The archives of Pharaoh Akhenaten (1379-1362) challenged this assumption. The majority of its diplomatic correspondence came from Canaan and all of it was written in the second millennium B.C.. The other major discovery shedding light on this subject happened in Ras Shamra, known in ancient times as Ugarit. From 1929, Claude Schaeffer (1898-1982) was in charge of the excavations there, though he was later replaced by Marguerite Yon. They uncovered archives with a rich collection of writing, including pieces rivaling the best Mesopotamian literary works. In some of the writings, Ugaritic scribes used an alphabetic script.
The cultic terminology used in religious writings from the Ugarit is very significant in regard to dating the Pentateuch. It contains numerous technical phrases known earlier only from the Old Testament. Followers of the documentary theory set a very late date for fragments of the Pentateuch, partly due to the Hebrew and Aramaic cultic terms, which they thought to originate in the sixth century or later. The presence of these terms in the Ugarit in the second millennium BC invalidates arguments for the later dating of the so-called priestly source (P) on this basis.
Until the discovery of Ugarit, the Canaanite religion was primarily known only from the Old Testament, which described it as cruel and wicked. Many thought this view was biased and distorted. However, the religious texts from the Ugarit justify the biblical view. Significant for dating the Pentateuch is the fact, that toward the end of the second millennium B.C., Baal played the central role in the Semitic pantheon, yet his name does not appear in the Book of Genesis! Instead, we have the name El, characteristic to the time of Moses. This points toward an earlier origin of the Pentateuch.

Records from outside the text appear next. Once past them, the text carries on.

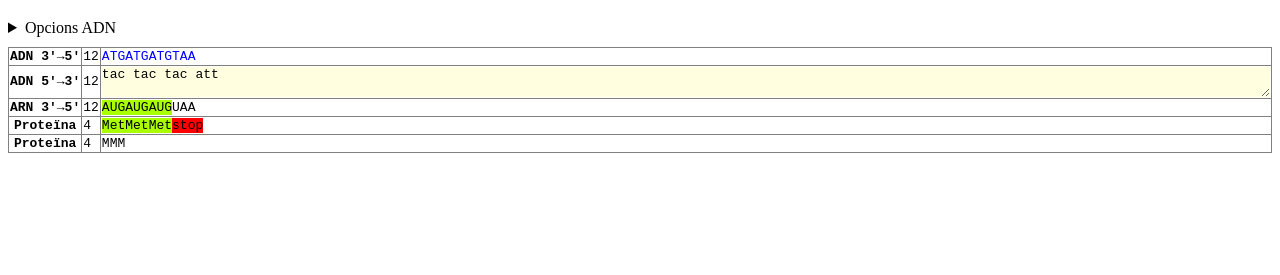
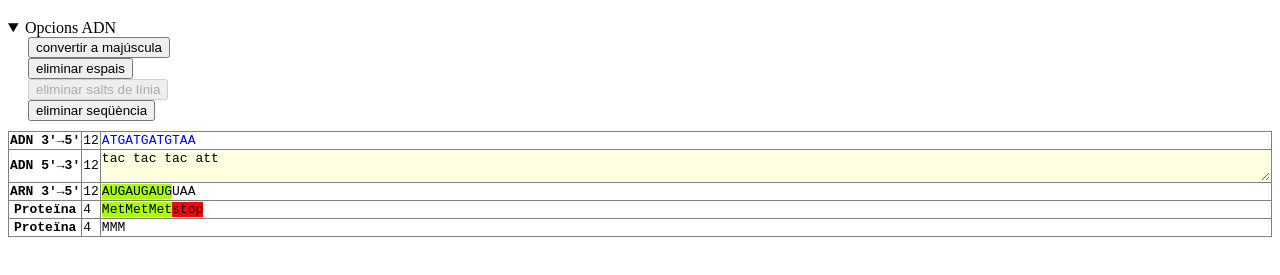
Before and after one commit to holalluis/adn, a plain HTML site: page index.html in a window 1280 px wide. Shown: the part 61-336 px from the top of the page. Drawn offline with nearby package versions, Linux system fonts and the light colour scheme.

Commit message:
nou commit

```diff
--- a/index.html
+++ b/index.html
@@ -3,8 +3,10 @@
   <title>adn</title>
   <script src="https://unpkg.com/vue@3/dist/vue.global.prod.js"></script>
   <style>
+    summary:hover{
+      text-decoration:underline;
+    }
     td.cadena_complementaria{
-      cursor:pointer;
       color:blue;
     }
     td.cadena_complementaria:hover{
@@ -16,9 +18,9 @@
 
 <div id=app>
   <div style="margin:10px 0">
-    <details>
+    <details open>
       <summary>Opcions ADN</summary>
-      <div>
+      <div style="padding-left:20px;">
         <button
           @click="adn=adn.toUpperCase()"
           :disabled="adn==''"
```
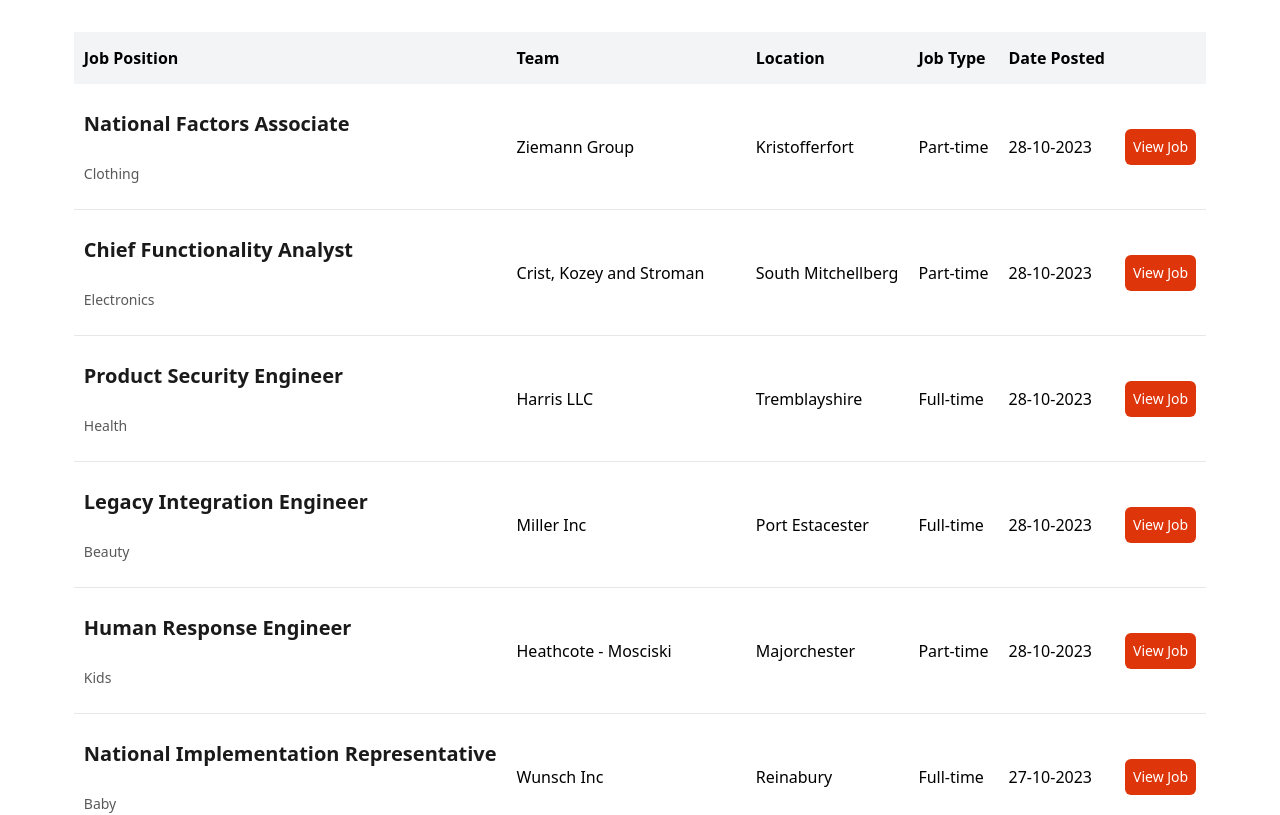
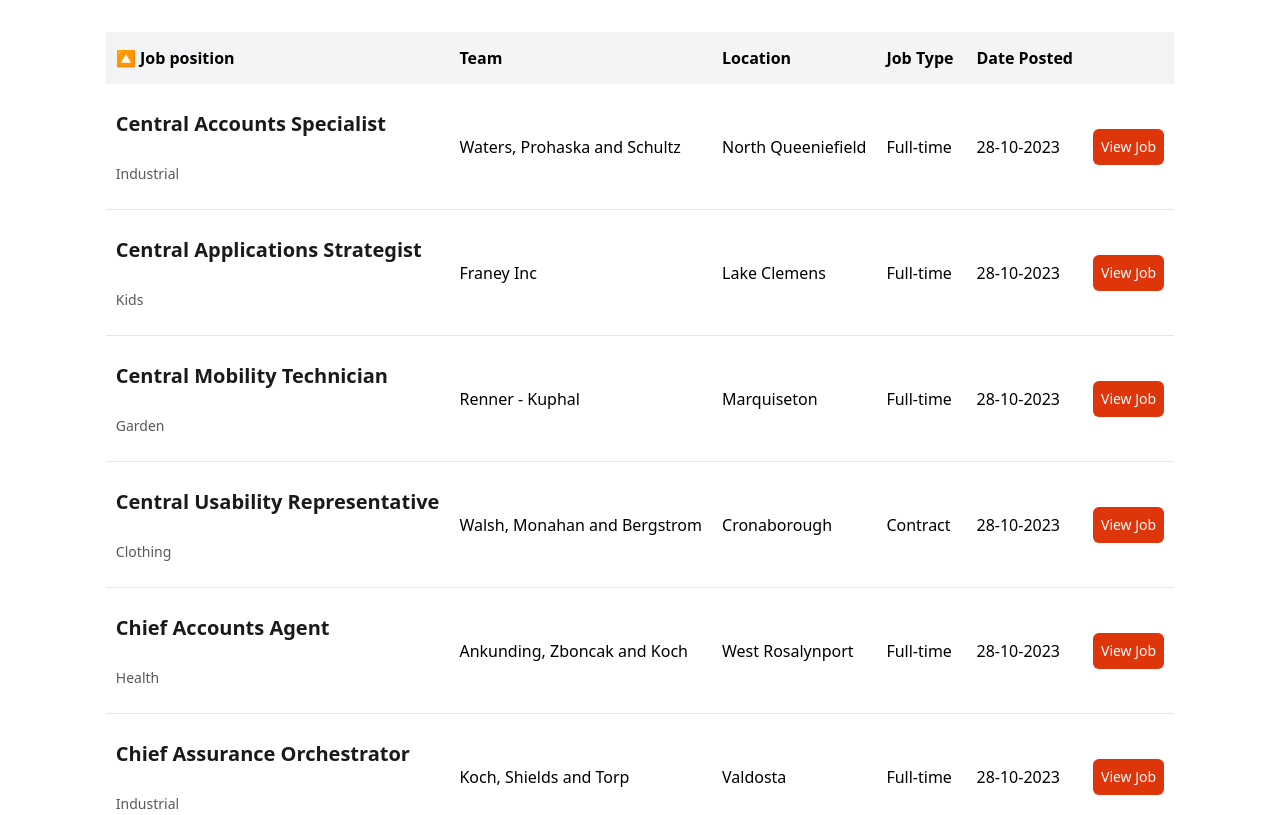
Before and after one commit to Armadillidiid/tanstack-table-v8-demo, a React (Vite) app: page / in a window 1280 px wide. Shown: the top 815 px of the page. Built offline with nearby package versions, Linux system fonts and the light colour scheme.

Commit message:
feat: add sorting

```diff
--- a/src/App.tsx
+++ b/src/App.tsx
@@ -4,12 +4,14 @@ import { columns } from "./data/columns";
 
 function App() {
   const query = useJobs();
-  console
-
   return (
     <div className="my-8">
       {!query.isPending && !query.isError && (
-        <Table data={query.data?.results} columns={columns} />
+        <Table
+          data={query.data?.results}
+          columns={columns}
+          defaultSortingState={[{ id: "position", desc: false }]}
+        />
       )}
     </div>
   );
--- /dev/null
+++ b/src/components/Table/TableHeader.tsx
@@ -0,0 +1,36 @@
+import { Column } from "@tanstack/react-table";
+
+type TableHeaderProps<T> = {
+  title: string;
+  column: Column<T>;
+};
+
+const TableHeader = <T,>(props: TableHeaderProps<T>) => {
+  return (
+    <>
+      {props.column.getCanSort() === true ? (
+        <button
+          className="cursor-pointer select-none"
+          onClick={() =>
+            props.column.toggleSorting(
+              props.column.getIsSorted() === "desc" ||
+                props.column.getIsSorted() === false
+                ? false
+                : true,
+            )
+          }
+        >
+          {{
+            asc: "🔼 ",
+            desc: "🔽 ",
+          }[props.column.getIsSorted() as string] ?? null}
+          {props.title}
+        </button>
+      ) : (
+        <span>{props.title}</span>
+      )}
+    </>
+  );
+};
+
+export default TableHeader;
--- a/src/components/Table/index.tsx
+++ b/src/components/Table/index.tsx
@@ -1,8 +1,11 @@
+import { useState } from "react";
 import {
   ColumnDef,
+  SortingState,
   flexRender,
   getCoreRowModel,
   getPaginationRowModel,
+  getSortedRowModel,
   useReactTable,
 } from "@tanstack/react-table";
 import styles from "./index.module.css";
@@ -12,14 +15,28 @@ type TableProps<TData> = {
   // eslint-disable-next-line @typescript-eslint/no-explicit-any
   columns: ColumnDef<TData, any>[];
   data: TData[];
+  defaultSortingState?: { id: string; desc: boolean }[];
 };
 
-export const Table = <TData,>({ columns, data }: TableProps<TData>) => {
+export const Table = <TData,>({
+  columns,
+  data,
+  defaultSortingState,
+}: TableProps<TData>) => {
+  const [sorting, setSorting] = useState<SortingState>(
+    defaultSortingState ?? [],
+  );
+
   const table = useReactTable({
     data,
     columns,
+    state: {
+      sorting,
+    },
+    onSortingChange: setSorting,
     getCoreRowModel: getCoreRowModel(),
     getPaginationRowModel: getPaginationRowModel(),
+    getSortedRowModel: getSortedRowModel(),
   });
 
   return (
--- a/src/data/columns.tsx
+++ b/src/data/columns.tsx
@@ -1,13 +1,16 @@
 import { createColumnHelper } from "@tanstack/react-table";
 import { JobItem } from "../hooks/types";
 import { formatDateToDDMMYYYY } from "../utils/formatDate";
+import TableHeader from "../components/Table/TableHeader";
 
 const columnHelper = createColumnHelper<JobItem>();
 
 export const columns = [
   columnHelper.accessor("position", {
     id: "position",
-    header: "Job Position",
+    header: ({ column }) => (
+      <TableHeader title="Job position" column={column} />
+    ),
     cell: (info) => (
       <div className="flex flex-col gap-6">
         <span className="text-[#1A1A1A] text-xl font-bold leading-[30px]">
@@ -21,22 +24,22 @@ export const columns = [
   }),
   columnHelper.accessor("team", {
     id: "team",
-    header: "Team",
+    header: ({ column }) => <TableHeader title="Team" column={column} />,
     cell: (info) => info.getValue(),
   }),
   columnHelper.accessor("location", {
     id: "location",
-    header: "Location",
+    header: ({ column }) => <TableHeader title="Location" column={column} />,
     cell: (info) => info.getValue(),
   }),
   columnHelper.accessor("job_type", {
     id: "job_type",
-    header: "Job Type",
+    header: ({ column }) => <TableHeader title="Job Type" column={column} />,
     cell: (info) => info.getValue(),
   }),
   columnHelper.accessor("date_posted", {
     id: "date_posted",
-    header: "Date Posted",
+    header: ({ column }) => <TableHeader title="Date Posted" column={column} />,
     cell: (info) => formatDateToDDMMYYYY(info.getValue()),
   }),
   columnHelper.accessor("id", {
@@ -54,5 +57,6 @@ export const columns = [
         View Job
       </a>
     ),
+    enableSorting: false, // explicitly disable sorting for this column
   }),
 ];
```
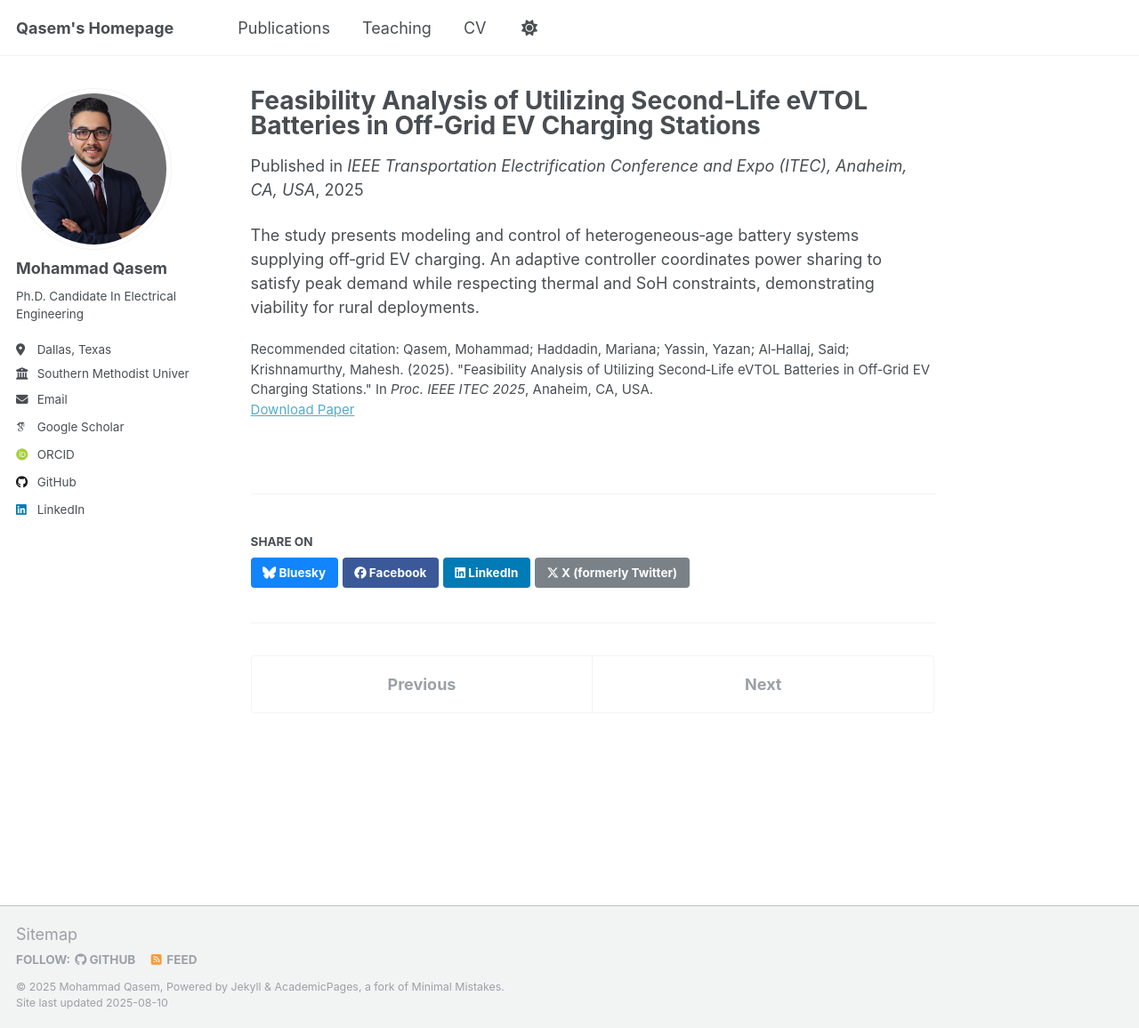
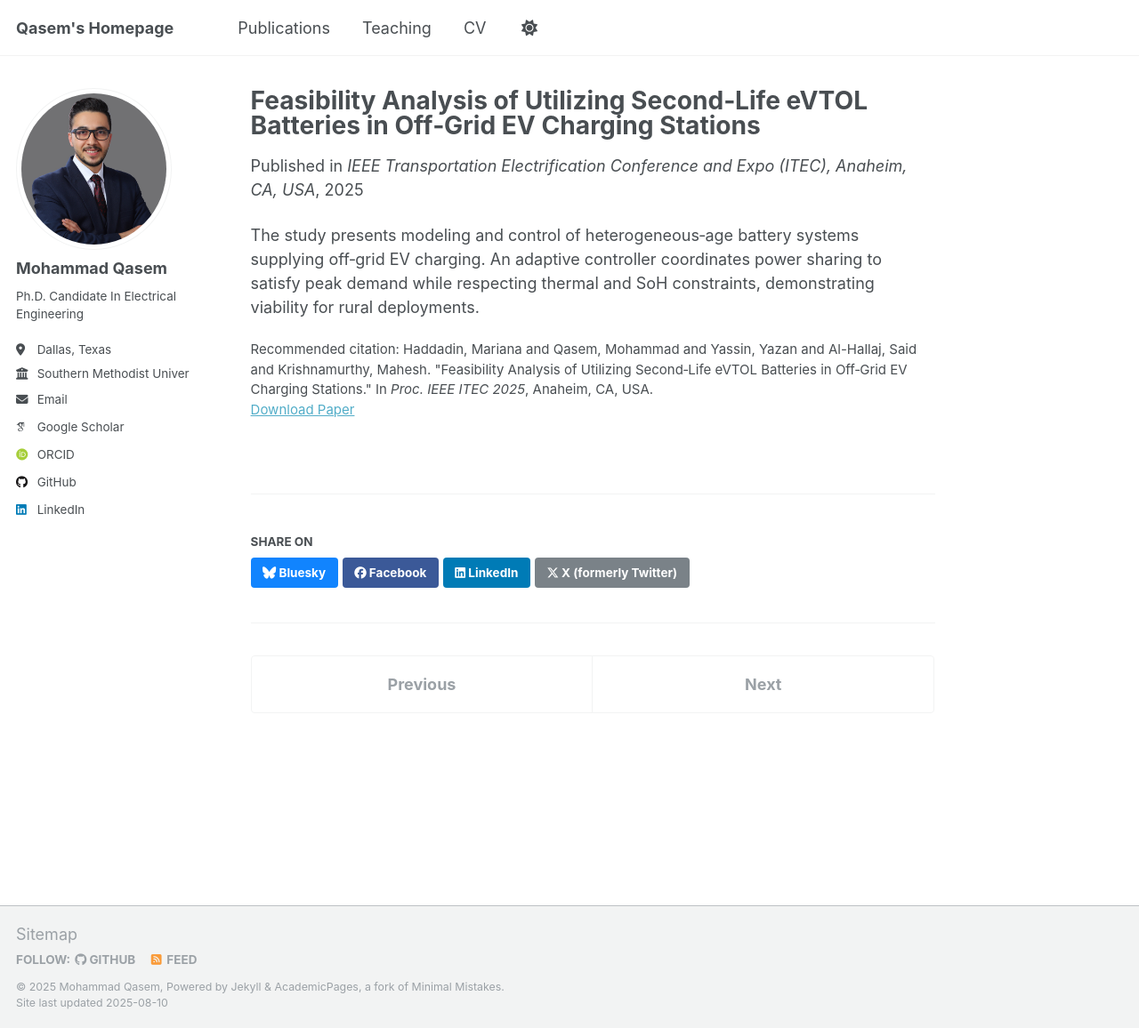
Before and after one commit to MohammadQasem97/Mohammad_Qasem.github.io, a Jekyll site: the page built from _publications/2025-06-18-feasibility-second-life-evtols-off-grid-ev-charging.md, in a window 1280 px wide and 1156 px high. Shown: the whole window at 89% size. Built offline with Jekyll 4.4.1, drawn with Linux system fonts in a browser that asks for light colours; some web fonts are replaced; a script that is not in the unit is left out.

Commit message:
Update 2025-06-18-feasibility-second-life-evtols-off-grid-ev-charging.md

```diff
--- a/_publications/2025-06-18-feasibility-second-life-evtols-off-grid-ev-charging.md
+++ b/_publications/2025-06-18-feasibility-second-life-evtols-off-grid-ev-charging.md
@@ -6,7 +6,7 @@ permalink: "/publication/2025-06-18-itex-second-life-evtols-offgrid-charging"
 excerpt: "Techno‑economic feasibility of repurposing eVTOL second‑life batteries for off‑grid EV charging with adaptive power‑sharing control."
 date: "2025-06-18"
 venue: "IEEE Transportation Electrification Conference and Expo (ITEC), Anaheim, CA, USA"
-paperurl: ""
-citation: "Qasem, Mohammad; Haddadin, Mariana; Yassin, Yazan; Al‑Hallaj, Said; Krishnamurthy, Mahesh. (2025). \"Feasibility Analysis of Utilizing Second‑Life eVTOL Batteries in Off‑Grid EV Charging Stations.\" In <i>Proc. IEEE ITEC 2025</i>, Anaheim, CA, USA."
+paperurl: "https://ieeexplore.ieee.org/document/11098154"
+citation: "Haddadin, Mariana and Qasem, Mohammad and Yassin, Yazan and Al-Hallaj, Said and Krishnamurthy, Mahesh. \"Feasibility Analysis of Utilizing Second‑Life eVTOL Batteries in Off‑Grid EV Charging Stations.\" In <i>Proc. IEEE ITEC 2025</i>, Anaheim, CA, USA."
 ---
 The study presents modeling and control of heterogeneous‑age battery systems supplying off‑grid EV charging. An adaptive controller coordinates power sharing to satisfy peak demand while respecting thermal and SoH constraints, demonstrating viability for rural deployments.
```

Many scholars presuppose the evolutionary development of religion and the Torah due to Darwinian influence. They concluded that the system of sacrifices, worship, and priesthood described in the Pentateuch is too sophisticated to predate the Babylonian exile. However, due to the sophisticated system of sacrifices and liturgy in Canaan in the time of Moses, such views have to be discarded. The data from the second millennium B.C. does not support the evolutionary scheme about the origin of the Pentateuch and Israelite religion. Maybe we should reconsider, in its place, the internal claims of the Bible?